Academic Institutions Increased Research Space by 3.5 Percent
Science and engineering (S&E) research space at the nation’s research-performing colleges and universities increased 3.5 percent from fiscal year (FY) 2009 to FY 2011, according to the National Science Foundation’s (NSF) Survey of Science and Engineering Research Facilities. The biological and biomedical sciences continued to account for the bulk of growth, increasing by 8.0 percent during this period. This follows a 12.3 percent increase for this field from FY 2007 to FY 2009. In 2011, the biological and biomedical sciences accounted for 26.8 percent of research space, measured as total net assignable square feet (NASF). This was three percentage points higher than the share from FY 2007.
Total S&E research space grew from 196.1 million NASF to 202.9 million NASF during the last biennial period. However, the 3.5 percent increase is less than the median growth (4.7 percent) for the 11 biennial survey cycles from FY 1988 to FY 2011. All institution types experienced net growth in research space except nondoctorate granting institutions, in which research space declined 1.2 percent.
The psychology 5.8 percent and engineering 5.0 percent fields gained research space, whereas NASF devoted to the agricultural and natural sciences declined 6.4 percent, falling slightly below 2007 levels. Although research space for the physical sciences increased by 3.9 percent from FY 2009 to FY 2011, this growth was not distributed across all subfields.
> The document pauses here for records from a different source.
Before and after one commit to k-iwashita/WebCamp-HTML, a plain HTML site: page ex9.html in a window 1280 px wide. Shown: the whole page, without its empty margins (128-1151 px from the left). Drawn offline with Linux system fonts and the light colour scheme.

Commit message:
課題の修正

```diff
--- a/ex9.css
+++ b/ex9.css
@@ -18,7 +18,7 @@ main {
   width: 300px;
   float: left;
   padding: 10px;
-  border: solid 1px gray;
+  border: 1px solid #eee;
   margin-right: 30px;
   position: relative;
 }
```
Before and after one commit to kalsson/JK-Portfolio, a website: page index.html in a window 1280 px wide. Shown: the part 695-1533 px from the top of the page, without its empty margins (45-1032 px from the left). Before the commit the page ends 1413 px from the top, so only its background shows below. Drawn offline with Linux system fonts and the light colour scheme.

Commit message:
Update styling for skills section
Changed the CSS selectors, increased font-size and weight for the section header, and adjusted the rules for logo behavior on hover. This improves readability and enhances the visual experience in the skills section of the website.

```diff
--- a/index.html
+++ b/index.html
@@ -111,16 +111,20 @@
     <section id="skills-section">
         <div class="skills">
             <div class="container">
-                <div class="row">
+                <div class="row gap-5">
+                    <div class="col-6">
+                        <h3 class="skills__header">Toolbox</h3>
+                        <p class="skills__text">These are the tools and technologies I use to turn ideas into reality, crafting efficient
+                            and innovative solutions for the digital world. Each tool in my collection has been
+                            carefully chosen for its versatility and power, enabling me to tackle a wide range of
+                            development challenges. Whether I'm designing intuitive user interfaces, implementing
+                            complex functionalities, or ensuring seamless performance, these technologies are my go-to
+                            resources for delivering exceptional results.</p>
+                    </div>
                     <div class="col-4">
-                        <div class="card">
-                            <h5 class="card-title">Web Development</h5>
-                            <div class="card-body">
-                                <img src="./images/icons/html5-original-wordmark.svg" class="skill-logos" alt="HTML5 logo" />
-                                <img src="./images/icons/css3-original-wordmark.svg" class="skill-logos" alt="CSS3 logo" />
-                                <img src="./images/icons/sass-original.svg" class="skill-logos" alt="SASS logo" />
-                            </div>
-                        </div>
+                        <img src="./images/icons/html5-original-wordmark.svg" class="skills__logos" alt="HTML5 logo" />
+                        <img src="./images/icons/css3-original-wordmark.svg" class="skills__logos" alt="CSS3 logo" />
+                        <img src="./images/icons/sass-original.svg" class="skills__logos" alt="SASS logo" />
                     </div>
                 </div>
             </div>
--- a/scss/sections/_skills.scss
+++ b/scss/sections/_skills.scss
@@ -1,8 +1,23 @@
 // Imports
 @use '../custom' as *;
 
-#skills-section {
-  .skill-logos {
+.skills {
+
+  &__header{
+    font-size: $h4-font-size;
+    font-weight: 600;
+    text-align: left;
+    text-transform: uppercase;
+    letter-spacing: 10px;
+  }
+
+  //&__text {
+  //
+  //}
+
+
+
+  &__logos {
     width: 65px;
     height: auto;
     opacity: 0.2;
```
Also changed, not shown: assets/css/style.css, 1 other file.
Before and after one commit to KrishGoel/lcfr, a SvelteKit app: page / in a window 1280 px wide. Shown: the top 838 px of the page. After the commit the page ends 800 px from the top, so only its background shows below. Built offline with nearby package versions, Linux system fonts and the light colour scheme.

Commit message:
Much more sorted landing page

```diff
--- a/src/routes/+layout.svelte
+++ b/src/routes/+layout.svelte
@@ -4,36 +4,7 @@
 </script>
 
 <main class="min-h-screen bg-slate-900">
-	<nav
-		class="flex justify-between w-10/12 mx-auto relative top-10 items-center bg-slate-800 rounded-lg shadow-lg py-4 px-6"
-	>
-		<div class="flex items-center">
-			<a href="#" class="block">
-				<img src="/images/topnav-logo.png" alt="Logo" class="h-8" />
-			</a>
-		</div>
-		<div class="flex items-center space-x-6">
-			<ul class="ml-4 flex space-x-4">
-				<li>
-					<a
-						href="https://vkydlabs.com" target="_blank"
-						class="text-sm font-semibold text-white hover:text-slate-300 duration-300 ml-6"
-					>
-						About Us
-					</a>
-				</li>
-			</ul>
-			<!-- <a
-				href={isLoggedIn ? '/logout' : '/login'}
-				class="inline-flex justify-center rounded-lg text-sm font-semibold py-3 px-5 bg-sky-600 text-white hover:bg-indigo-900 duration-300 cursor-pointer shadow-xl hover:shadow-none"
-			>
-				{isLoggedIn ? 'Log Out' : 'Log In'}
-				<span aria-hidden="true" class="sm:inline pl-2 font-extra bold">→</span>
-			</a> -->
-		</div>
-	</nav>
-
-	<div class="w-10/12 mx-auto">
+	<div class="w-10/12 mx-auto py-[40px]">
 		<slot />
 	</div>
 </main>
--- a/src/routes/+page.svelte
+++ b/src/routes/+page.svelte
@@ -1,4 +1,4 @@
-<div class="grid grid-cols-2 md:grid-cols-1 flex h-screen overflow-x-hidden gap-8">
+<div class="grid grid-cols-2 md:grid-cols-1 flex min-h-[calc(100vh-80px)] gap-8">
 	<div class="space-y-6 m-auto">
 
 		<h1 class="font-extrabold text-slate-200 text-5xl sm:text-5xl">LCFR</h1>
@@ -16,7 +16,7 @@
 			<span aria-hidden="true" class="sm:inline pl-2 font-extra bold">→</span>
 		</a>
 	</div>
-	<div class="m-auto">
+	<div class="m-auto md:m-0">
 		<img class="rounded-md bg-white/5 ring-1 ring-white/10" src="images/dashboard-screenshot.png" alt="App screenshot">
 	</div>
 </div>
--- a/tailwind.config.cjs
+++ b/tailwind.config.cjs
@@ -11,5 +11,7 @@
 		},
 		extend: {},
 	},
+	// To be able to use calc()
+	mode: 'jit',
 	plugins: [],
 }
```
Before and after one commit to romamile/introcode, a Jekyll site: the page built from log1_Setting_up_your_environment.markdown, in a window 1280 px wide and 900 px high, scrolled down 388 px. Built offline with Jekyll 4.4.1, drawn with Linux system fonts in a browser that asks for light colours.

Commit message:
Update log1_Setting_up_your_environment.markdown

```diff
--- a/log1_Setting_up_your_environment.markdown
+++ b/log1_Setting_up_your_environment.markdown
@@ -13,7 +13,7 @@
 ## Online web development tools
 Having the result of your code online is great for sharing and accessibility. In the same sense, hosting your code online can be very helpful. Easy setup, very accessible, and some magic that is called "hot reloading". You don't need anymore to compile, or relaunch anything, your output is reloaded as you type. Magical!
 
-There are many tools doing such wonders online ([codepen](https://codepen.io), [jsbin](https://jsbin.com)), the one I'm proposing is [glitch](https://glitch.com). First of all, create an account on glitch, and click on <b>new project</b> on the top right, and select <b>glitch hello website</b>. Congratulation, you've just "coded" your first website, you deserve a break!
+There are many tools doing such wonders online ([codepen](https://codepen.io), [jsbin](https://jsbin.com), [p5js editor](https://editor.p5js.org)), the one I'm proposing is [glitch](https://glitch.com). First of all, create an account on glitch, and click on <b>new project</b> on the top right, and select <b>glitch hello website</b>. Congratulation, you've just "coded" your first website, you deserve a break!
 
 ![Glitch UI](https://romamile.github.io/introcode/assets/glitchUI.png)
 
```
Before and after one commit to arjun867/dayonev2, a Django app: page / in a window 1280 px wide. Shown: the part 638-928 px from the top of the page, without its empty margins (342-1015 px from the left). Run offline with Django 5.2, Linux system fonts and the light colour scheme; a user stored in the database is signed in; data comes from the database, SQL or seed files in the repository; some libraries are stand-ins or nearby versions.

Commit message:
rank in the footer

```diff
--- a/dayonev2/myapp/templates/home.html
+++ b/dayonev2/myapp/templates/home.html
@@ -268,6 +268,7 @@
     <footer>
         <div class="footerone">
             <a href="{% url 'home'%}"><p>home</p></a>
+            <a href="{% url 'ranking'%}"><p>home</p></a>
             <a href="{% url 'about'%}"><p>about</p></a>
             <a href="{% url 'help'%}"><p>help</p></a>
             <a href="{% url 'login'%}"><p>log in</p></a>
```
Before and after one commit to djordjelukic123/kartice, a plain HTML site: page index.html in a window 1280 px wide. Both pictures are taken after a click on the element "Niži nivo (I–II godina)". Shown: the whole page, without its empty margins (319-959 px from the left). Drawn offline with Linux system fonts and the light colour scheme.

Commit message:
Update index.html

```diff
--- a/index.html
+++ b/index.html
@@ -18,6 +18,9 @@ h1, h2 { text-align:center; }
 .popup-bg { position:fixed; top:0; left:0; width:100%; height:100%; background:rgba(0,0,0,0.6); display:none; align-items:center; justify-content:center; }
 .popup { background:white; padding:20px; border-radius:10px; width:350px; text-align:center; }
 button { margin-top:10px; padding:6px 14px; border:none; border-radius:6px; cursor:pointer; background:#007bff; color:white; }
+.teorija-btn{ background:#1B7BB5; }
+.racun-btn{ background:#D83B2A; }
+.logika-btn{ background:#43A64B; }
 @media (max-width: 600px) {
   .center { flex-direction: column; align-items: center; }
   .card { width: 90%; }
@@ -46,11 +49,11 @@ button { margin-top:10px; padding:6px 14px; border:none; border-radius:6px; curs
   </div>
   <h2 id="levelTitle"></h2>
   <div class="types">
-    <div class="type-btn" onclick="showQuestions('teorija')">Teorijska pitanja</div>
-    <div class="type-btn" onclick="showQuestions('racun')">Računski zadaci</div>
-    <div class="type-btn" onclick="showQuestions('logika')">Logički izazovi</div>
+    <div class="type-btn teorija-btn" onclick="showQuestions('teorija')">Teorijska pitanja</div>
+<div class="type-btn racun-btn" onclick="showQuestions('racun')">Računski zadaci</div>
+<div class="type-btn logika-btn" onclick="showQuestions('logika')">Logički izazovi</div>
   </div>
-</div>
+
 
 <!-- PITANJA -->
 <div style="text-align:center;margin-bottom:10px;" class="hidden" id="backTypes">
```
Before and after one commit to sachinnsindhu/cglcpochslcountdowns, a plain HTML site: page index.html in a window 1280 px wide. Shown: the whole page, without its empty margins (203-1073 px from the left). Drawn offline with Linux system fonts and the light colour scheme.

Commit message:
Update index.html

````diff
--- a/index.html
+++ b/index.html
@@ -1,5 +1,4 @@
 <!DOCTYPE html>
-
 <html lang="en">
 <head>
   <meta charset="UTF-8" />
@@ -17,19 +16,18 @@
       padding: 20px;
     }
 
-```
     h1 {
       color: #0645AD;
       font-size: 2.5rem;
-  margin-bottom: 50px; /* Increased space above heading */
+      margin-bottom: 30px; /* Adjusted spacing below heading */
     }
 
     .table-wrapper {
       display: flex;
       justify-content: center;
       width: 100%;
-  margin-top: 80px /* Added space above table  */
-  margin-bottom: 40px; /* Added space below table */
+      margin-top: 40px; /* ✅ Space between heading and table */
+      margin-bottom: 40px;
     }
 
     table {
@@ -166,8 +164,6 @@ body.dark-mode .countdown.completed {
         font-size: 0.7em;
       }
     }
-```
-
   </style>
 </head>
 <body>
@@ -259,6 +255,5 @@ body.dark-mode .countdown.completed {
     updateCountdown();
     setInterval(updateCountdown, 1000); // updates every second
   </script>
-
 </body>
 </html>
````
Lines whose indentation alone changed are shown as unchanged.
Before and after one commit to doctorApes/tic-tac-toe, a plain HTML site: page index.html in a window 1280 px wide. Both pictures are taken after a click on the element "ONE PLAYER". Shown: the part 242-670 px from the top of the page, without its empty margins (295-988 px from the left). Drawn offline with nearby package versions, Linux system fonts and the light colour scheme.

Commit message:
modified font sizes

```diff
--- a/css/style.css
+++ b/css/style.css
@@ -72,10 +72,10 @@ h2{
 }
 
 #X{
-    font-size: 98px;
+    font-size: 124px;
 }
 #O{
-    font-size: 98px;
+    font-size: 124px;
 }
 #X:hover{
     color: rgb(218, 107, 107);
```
NASF for earth, atmospheric, and ocean sciences declined by 2.5 percent, whereas NASF for astronomy, chemistry, and physics increased by 6.3 percent.